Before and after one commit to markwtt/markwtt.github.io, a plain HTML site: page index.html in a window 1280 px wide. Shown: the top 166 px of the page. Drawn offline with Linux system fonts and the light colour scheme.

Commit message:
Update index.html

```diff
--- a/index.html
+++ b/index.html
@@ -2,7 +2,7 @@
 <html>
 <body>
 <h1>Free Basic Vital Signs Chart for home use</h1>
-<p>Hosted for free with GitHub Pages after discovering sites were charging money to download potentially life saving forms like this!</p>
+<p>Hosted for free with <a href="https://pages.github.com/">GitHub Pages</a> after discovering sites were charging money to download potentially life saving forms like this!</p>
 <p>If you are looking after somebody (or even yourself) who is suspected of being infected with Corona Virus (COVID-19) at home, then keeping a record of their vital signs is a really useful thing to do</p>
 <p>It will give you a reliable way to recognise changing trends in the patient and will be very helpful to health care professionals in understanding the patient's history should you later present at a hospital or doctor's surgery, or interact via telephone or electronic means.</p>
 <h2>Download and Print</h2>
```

**********

**GOAL OF THE EXERCISE**
All of the entries must be quoted exactly; please include each one.

**RESPONSE BELOW**
Before and after one commit to markwtt/markwtt.github.io, a plain HTML site: page index.html in a window 1280 px wide. Shown: the top 166 px of the page. Drawn offline with Linux system fonts and the light colour scheme.

Commit message:
Update index.html

```diff
--- a/index.html
+++ b/index.html
@@ -2,7 +2,7 @@
 <html>
 <body>
 <h1>Free Basic Vital Signs Chart for home use</h1>
-<p>Hosted for free with GitHub Pages after discovering sites were charging money to download potentially life saving forms like this!</p>
+<p>Hosted for free with <a href="https://pages.github.com/">GitHub Pages</a> after discovering sites were charging money to download potentially life saving forms like this!</p>
 <p>If you are looking after somebody (or even yourself) who is suspected of being infected with Corona Virus (COVID-19) at home, then keeping a record of their vital signs is a really useful thing to do</p>
 <p>It will give you a reliable way to recognise changing trends in the patient and will be very helpful to health care professionals in understanding the patient's history should you later present at a hospital or doctor's surgery, or interact via telephone or electronic means.</p>
 <h2>Download and Print</h2>
```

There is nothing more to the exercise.